[Start of Attachment]

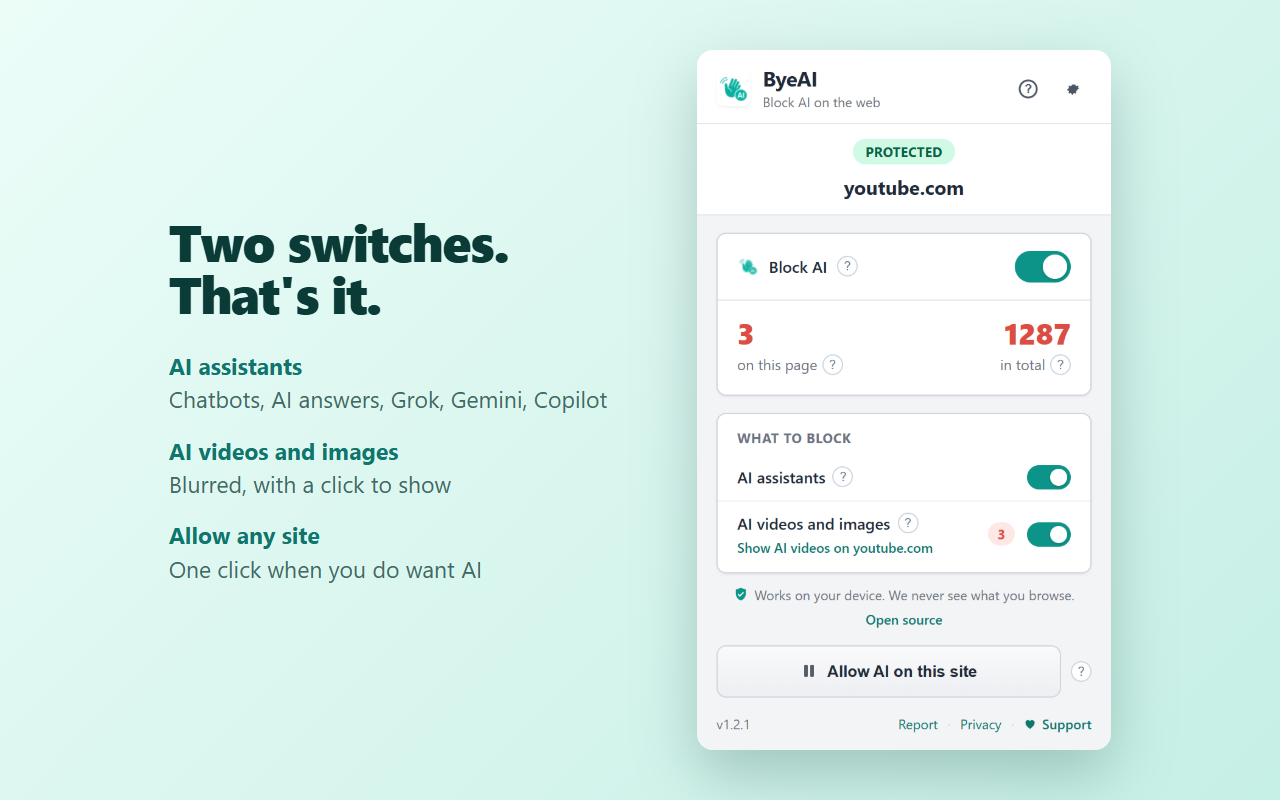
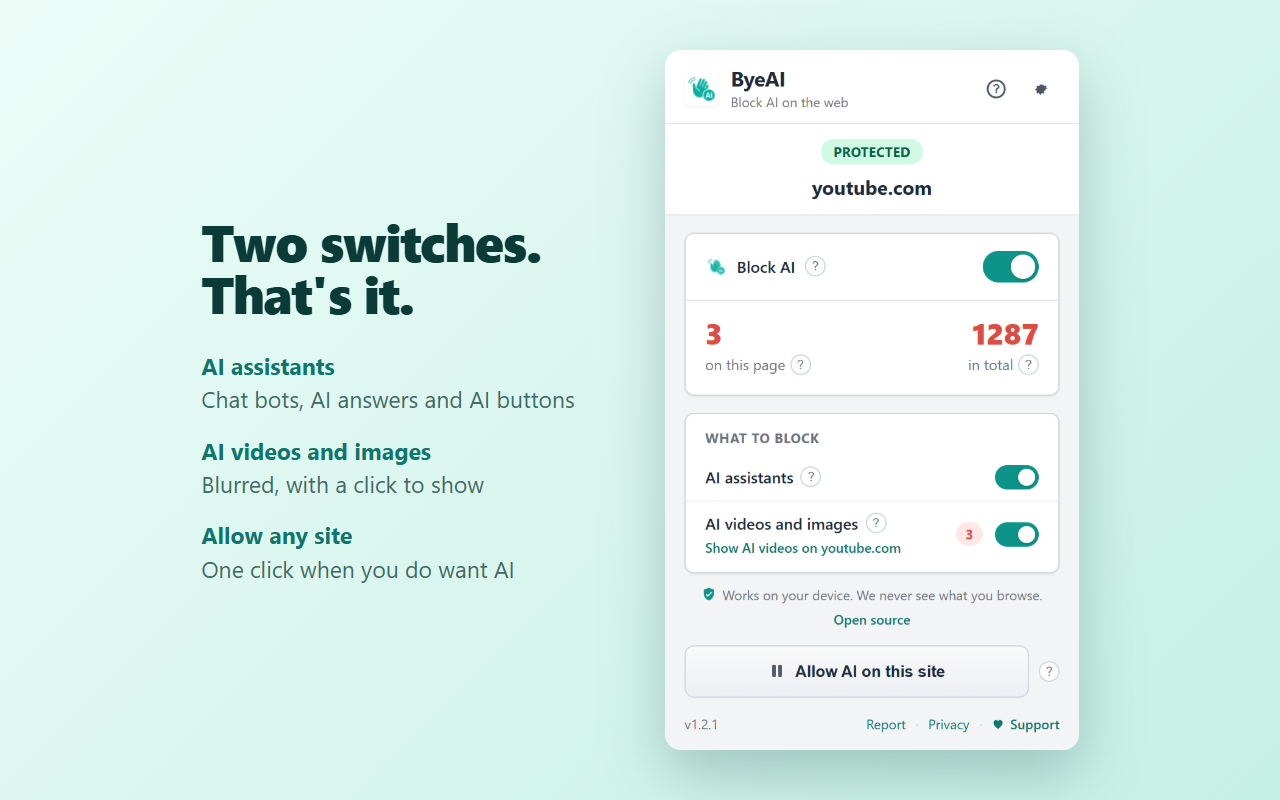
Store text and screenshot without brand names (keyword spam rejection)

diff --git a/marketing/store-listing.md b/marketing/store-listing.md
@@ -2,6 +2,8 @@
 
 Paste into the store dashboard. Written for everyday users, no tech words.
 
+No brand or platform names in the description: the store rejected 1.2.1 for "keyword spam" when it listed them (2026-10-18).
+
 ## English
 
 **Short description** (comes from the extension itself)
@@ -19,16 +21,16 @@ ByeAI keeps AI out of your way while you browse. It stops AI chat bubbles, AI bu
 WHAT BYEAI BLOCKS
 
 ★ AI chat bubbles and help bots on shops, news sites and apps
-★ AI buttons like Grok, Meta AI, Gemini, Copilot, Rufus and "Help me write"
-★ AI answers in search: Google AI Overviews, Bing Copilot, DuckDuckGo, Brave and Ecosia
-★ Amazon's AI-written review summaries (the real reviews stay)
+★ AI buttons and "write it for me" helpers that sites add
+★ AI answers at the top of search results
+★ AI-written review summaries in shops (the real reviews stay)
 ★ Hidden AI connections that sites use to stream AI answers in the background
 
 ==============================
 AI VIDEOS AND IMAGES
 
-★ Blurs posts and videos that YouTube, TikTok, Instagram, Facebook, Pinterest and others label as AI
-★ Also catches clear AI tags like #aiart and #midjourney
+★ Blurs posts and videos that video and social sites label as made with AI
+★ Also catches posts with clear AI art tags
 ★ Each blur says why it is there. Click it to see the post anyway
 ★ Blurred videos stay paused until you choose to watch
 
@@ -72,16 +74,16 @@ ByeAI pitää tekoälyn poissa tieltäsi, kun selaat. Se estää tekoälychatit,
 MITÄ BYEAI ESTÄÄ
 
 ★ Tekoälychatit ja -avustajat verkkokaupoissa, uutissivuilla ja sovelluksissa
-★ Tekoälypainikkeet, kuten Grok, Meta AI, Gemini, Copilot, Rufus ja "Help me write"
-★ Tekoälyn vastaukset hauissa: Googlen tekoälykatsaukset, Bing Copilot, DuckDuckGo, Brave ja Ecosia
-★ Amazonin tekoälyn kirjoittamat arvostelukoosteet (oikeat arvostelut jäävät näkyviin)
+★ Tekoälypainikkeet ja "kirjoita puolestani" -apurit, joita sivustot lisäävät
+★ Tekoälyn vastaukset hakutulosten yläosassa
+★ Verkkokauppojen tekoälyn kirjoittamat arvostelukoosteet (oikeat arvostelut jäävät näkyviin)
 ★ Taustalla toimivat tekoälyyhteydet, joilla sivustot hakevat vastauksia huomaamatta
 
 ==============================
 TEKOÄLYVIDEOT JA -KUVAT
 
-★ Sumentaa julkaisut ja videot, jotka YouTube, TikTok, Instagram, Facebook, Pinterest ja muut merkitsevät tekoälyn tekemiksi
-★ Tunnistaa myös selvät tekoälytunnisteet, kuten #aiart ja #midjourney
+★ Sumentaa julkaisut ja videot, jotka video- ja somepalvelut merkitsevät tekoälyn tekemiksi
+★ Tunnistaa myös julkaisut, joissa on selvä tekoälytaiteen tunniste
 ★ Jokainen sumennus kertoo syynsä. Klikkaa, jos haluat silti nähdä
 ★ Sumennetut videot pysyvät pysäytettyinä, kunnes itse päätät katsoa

[End of Attachment]

Task statement - Using the entries above, return exactly the lines from the line with "-★ AI answers" to the line with "Verkkokauppojen tekoälyn kirjoittamat", counting both of those lines.

Response -
-★ AI answers in search: Google AI Overviews, Bing Copilot, DuckDuckGo, Brave and Ecosia
-★ Amazon's AI-written review summaries (the real reviews stay)
+★ AI buttons and "write it for me" helpers that sites add
+★ AI answers at the top of search results
+★ AI-written review summaries in shops (the real reviews stay)
 ★ Hidden AI connections that sites use to stream AI answers in the background
 
 ==============================
 AI VIDEOS AND IMAGES
 
-★ Blurs posts and videos that YouTube, TikTok, Instagram, Facebook, Pinterest and others label as AI
-★ Also catches clear AI tags like #aiart and #midjourney
+★ Blurs posts and videos that video and social sites label as made with AI
+★ Also catches posts with clear AI art tags
 ★ Each blur says why it is there. Click it to see the post anyway
 ★ Blurred videos stay paused until you choose to watch
 
@@ -72,16 +74,16 @@ ByeAI pitää tekoälyn poissa tieltäsi, kun selaat. Se estää tekoälychatit,
 MITÄ BYEAI ESTÄÄ
 
 ★ Tekoälychatit ja -avustajat verkkokaupoissa, uutissivuilla ja sovelluksissa
-★ Tekoälypainikkeet, kuten Grok, Meta AI, Gemini, Copilot, Rufus ja "Help me write"
-★ Tekoälyn vastaukset hauissa: Googlen tekoälykatsaukset, Bing Copilot, DuckDuckGo, Brave ja Ecosia
-★ Amazonin tekoälyn kirjoittamat arvostelukoosteet (oikeat arvostelut jäävät näkyviin)
+★ Tekoälypainikkeet ja "kirjoita puolestani" -apurit, joita sivustot lisäävät
+★ Tekoälyn vastaukset hakutulosten yläosassa
+★ Verkkokauppojen tekoälyn kirjoittamat arvostelukoosteet (oikeat arvostelut jäävät näkyviin)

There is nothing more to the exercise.